= Work required =
All of the entries are to be repeated exactly, with no pictures included.
----- Given information -----
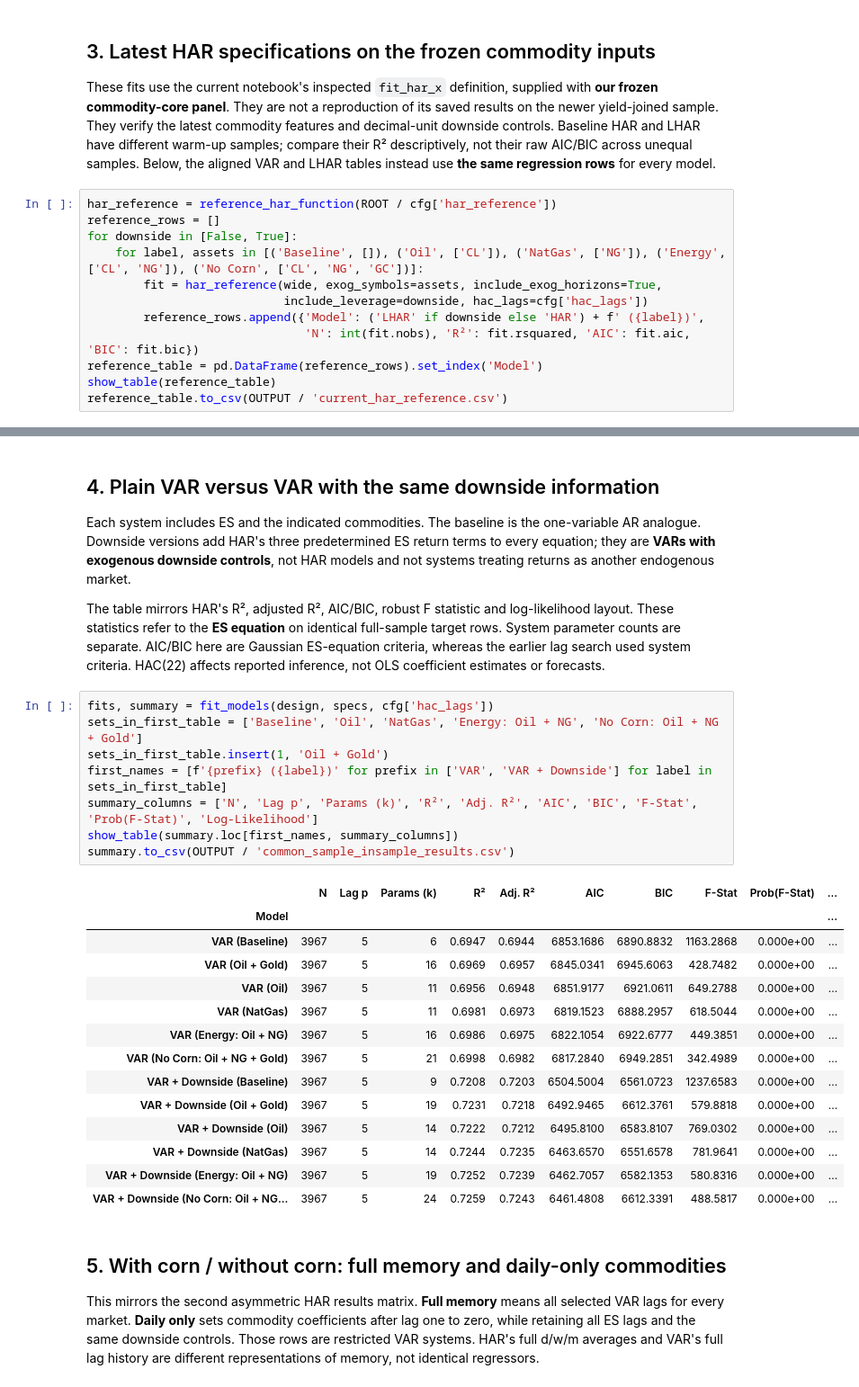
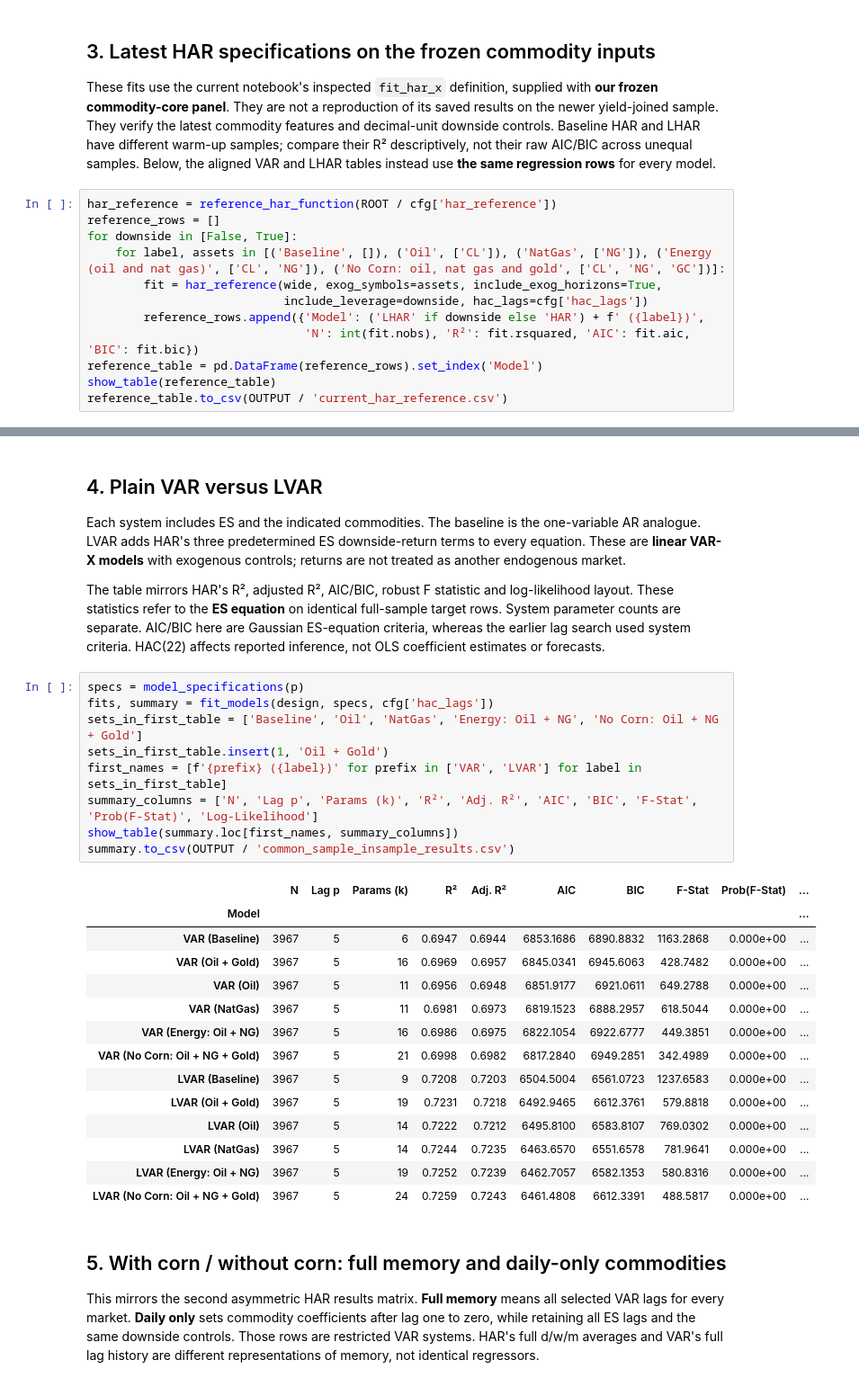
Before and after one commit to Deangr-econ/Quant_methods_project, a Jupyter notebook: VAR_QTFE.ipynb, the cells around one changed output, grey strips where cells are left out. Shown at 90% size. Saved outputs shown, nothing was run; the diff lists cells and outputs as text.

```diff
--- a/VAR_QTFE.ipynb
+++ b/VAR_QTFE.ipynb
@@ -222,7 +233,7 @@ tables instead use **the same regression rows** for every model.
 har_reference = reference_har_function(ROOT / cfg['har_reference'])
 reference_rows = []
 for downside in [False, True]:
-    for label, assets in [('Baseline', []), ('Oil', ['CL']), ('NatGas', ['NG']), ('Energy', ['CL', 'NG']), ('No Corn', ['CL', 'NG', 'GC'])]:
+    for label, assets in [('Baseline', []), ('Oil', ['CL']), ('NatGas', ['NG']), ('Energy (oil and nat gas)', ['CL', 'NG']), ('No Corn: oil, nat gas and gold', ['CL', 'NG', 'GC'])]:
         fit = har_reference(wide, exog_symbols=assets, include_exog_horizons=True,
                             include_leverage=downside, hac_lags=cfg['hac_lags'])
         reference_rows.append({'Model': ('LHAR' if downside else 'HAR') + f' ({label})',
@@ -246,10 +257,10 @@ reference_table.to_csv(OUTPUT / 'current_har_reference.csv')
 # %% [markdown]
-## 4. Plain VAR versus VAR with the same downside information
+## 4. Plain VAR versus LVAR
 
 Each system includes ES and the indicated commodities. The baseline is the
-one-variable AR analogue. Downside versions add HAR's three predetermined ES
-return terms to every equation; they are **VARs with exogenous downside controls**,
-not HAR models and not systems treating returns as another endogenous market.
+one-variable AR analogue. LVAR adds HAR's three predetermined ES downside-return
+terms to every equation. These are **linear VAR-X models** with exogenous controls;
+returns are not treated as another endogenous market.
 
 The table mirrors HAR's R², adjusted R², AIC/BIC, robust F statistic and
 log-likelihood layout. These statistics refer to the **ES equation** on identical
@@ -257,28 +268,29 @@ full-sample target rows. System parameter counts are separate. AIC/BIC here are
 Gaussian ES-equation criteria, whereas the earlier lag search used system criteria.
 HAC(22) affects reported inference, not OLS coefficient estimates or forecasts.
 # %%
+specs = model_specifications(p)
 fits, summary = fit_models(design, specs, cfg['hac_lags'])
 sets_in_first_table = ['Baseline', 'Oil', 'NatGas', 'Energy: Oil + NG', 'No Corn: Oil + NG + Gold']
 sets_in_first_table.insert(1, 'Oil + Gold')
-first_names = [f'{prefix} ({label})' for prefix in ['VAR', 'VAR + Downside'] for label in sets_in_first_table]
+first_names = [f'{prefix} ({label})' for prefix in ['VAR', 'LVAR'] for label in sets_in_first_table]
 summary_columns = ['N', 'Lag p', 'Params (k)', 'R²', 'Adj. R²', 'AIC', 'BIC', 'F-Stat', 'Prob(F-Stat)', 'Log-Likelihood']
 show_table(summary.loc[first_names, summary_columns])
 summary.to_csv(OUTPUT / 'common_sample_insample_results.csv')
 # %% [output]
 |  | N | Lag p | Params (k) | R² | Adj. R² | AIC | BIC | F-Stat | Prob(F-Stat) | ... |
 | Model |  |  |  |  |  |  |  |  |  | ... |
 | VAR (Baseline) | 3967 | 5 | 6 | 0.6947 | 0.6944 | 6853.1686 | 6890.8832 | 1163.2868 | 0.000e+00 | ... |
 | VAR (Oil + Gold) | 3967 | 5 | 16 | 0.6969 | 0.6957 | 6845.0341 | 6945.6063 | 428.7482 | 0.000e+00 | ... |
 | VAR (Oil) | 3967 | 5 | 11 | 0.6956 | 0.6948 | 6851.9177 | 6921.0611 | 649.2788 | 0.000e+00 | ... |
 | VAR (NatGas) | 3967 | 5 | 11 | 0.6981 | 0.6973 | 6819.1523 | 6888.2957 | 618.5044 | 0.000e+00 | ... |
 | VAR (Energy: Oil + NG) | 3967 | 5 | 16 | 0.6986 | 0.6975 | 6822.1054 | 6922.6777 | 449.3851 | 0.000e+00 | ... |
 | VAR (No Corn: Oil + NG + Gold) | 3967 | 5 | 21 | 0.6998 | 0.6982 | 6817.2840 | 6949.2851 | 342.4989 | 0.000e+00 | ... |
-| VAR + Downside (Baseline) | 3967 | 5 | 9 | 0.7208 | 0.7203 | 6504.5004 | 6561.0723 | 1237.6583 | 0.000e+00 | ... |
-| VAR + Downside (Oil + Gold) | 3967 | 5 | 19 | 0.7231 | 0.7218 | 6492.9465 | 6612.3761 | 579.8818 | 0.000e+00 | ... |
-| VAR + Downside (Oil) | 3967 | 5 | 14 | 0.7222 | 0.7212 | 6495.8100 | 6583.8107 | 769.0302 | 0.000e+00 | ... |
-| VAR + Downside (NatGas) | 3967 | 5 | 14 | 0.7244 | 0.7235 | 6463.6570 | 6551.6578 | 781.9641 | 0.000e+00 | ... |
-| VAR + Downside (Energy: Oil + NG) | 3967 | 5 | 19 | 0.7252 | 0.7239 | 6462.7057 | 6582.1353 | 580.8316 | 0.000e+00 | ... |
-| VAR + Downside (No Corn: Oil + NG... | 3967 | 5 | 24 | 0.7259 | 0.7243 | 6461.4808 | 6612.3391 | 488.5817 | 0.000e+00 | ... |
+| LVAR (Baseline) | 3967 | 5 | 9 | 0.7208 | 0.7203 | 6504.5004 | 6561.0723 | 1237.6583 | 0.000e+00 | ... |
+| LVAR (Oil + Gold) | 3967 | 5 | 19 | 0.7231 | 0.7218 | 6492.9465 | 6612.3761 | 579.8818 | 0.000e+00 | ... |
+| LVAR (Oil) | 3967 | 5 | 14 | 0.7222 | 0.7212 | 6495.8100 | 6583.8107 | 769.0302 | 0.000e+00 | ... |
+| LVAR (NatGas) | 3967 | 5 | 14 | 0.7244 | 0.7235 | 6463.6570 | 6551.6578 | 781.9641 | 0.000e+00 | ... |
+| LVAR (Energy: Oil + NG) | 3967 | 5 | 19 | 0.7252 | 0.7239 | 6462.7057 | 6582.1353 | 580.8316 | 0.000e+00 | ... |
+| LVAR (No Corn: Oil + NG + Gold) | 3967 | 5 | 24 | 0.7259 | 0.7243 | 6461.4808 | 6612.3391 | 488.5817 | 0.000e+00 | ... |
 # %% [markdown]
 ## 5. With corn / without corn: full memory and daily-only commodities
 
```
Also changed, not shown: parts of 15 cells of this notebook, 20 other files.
-----
= Answer section =
Before and after one commit to Deangr-econ/Quant_methods_project, a Jupyter notebook: VAR_QTFE.ipynb, the cells around one changed output, grey strips where cells are left out. Shown at 90% size. Saved outputs shown, nothing was run; the diff lists cells and outputs as text.

```diff
--- a/VAR_QTFE.ipynb
+++ b/VAR_QTFE.ipynb
@@ -222,7 +233,7 @@ tables instead use **the same regression rows** for every model.
 har_reference = reference_har_function(ROOT / cfg['har_reference'])
 reference_rows = []
 for downside in [False, True]:
-    for label, assets in [('Baseline', []), ('Oil', ['CL']), ('NatGas', ['NG']), ('Energy', ['CL', 'NG']), ('No Corn', ['CL', 'NG', 'GC'])]:
+    for label, assets in [('Baseline', []), ('Oil', ['CL']), ('NatGas', ['NG']), ('Energy (oil and nat gas)', ['CL', 'NG']), ('No Corn: oil, nat gas and gold', ['CL', 'NG', 'GC'])]:
         fit = har_reference(wide, exog_symbols=assets, include_exog_horizons=True,
                             include_leverage=downside, hac_lags=cfg['hac_lags'])
         reference_rows.append({'Model': ('LHAR' if downside else 'HAR') + f' ({label})',
@@ -246,10 +257,10 @@ reference_table.to_csv(OUTPUT / 'current_har_reference.csv')
 # %% [markdown]
-## 4. Plain VAR versus VAR with the same downside information
+## 4. Plain VAR versus LVAR
 
 Each system includes ES and the indicated commodities. The baseline is the
-one-variable AR analogue. Downside versions add HAR's three predetermined ES
-return terms to every equation; they are **VARs with exogenous downside controls**,
-not HAR models and not systems treating returns as another endogenous market.
+one-variable AR analogue. LVAR adds HAR's three predetermined ES downside-return
+terms to every equation. These are **linear VAR-X models** with exogenous controls;
+returns are not treated as another endogenous market.
 
 The table mirrors HAR's R², adjusted R², AIC/BIC, robust F statistic and
 log-likelihood layout. These statistics refer to the **ES equation** on identical
@@ -257,28 +268,29 @@ full-sample target rows. System parameter counts are separate. AIC/BIC here are
 Gaussian ES-equation criteria, whereas the earlier lag search used system criteria.
 HAC(22) affects reported inference, not OLS coefficient estimates or forecasts.
 # %%
+specs = model_specifications(p)
 fits, summary = fit_models(design, specs, cfg['hac_lags'])
 sets_in_first_table = ['Baseline', 'Oil', 'NatGas', 'Energy: Oil + NG', 'No Corn: Oil + NG + Gold']
 sets_in_first_table.insert(1, 'Oil + Gold')
-first_names = [f'{prefix} ({label})' for prefix in ['VAR', 'VAR + Downside'] for label in sets_in_first_table]
+first_names = [f'{prefix} ({label})' for prefix in ['VAR', 'LVAR'] for label in sets_in_first_table]
 summary_columns = ['N', 'Lag p', 'Params (k)', 'R²', 'Adj. R²', 'AIC', 'BIC', 'F-Stat', 'Prob(F-Stat)', 'Log-Likelihood']
 show_table(summary.loc[first_names, summary_columns])
 summary.to_csv(OUTPUT / 'common_sample_insample_results.csv')
 # %% [output]
 |  | N | Lag p | Params (k) | R² | Adj. R² | AIC | BIC | F-Stat | Prob(F-Stat) | ... |
 | Model |  |  |  |  |  |  |  |  |  | ... |
 | VAR (Baseline) | 3967 | 5 | 6 | 0.6947 | 0.6944 | 6853.1686 | 6890.8832 | 1163.2868 | 0.000e+00 | ... |
 | VAR (Oil + Gold) | 3967 | 5 | 16 | 0.6969 | 0.6957 | 6845.0341 | 6945.6063 | 428.7482 | 0.000e+00 | ... |
 | VAR (Oil) | 3967 | 5 | 11 | 0.6956 | 0.6948 | 6851.9177 | 6921.0611 | 649.2788 | 0.000e+00 | ... |
 | VAR (NatGas) | 3967 | 5 | 11 | 0.6981 | 0.6973 | 6819.1523 | 6888.2957 | 618.5044 | 0.000e+00 | ... |
 | VAR (Energy: Oil + NG) | 3967 | 5 | 16 | 0.6986 | 0.6975 | 6822.1054 | 6922.6777 | 449.3851 | 0.000e+00 | ... |
 | VAR (No Corn: Oil + NG + Gold) | 3967 | 5 | 21 | 0.6998 | 0.6982 | 6817.2840 | 6949.2851 | 342.4989 | 0.000e+00 | ... |
-| VAR + Downside (Baseline) | 3967 | 5 | 9 | 0.7208 | 0.7203 | 6504.5004 | 6561.0723 | 1237.6583 | 0.000e+00 | ... |
-| VAR + Downside (Oil + Gold) | 3967 | 5 | 19 | 0.7231 | 0.7218 | 6492.9465 | 6612.3761 | 579.8818 | 0.000e+00 | ... |
-| VAR + Downside (Oil) | 3967 | 5 | 14 | 0.7222 | 0.7212 | 6495.8100 | 6583.8107 | 769.0302 | 0.000e+00 | ... |
-| VAR + Downside (NatGas) | 3967 | 5 | 14 | 0.7244 | 0.7235 | 6463.6570 | 6551.6578 | 781.9641 | 0.000e+00 | ... |
-| VAR + Downside (Energy: Oil + NG) | 3967 | 5 | 19 | 0.7252 | 0.7239 | 6462.7057 | 6582.1353 | 580.8316 | 0.000e+00 | ... |
-| VAR + Downside (No Corn: Oil + NG... | 3967 | 5 | 24 | 0.7259 | 0.7243 | 6461.4808 | 6612.3391 | 488.5817 | 0.000e+00 | ... |
+| LVAR (Baseline) | 3967 | 5 | 9 | 0.7208 | 0.7203 | 6504.5004 | 6561.0723 | 1237.6583 | 0.000e+00 | ... |
+| LVAR (Oil + Gold) | 3967 | 5 | 19 | 0.7231 | 0.7218 | 6492.9465 | 6612.3761 | 579.8818 | 0.000e+00 | ... |
+| LVAR (Oil) | 3967 | 5 | 14 | 0.7222 | 0.7212 | 6495.8100 | 6583.8107 | 769.0302 | 0.000e+00 | ... |
+| LVAR (NatGas) | 3967 | 5 | 14 | 0.7244 | 0.7235 | 6463.6570 | 6551.6578 | 781.9641 | 0.000e+00 | ... |
+| LVAR (Energy: Oil + NG) | 3967 | 5 | 19 | 0.7252 | 0.7239 | 6462.7057 | 6582.1353 | 580.8316 | 0.000e+00 | ... |
+| LVAR (No Corn: Oil + NG + Gold) | 3967 | 5 | 24 | 0.7259 | 0.7243 | 6461.4808 | 6612.3391 | 488.5817 | 0.000e+00 | ... |
 # %% [markdown]
 ## 5. With corn / without corn: full memory and daily-only commodities
 
```
Also changed, not shown: parts of 15 cells of this notebook, 20 other files.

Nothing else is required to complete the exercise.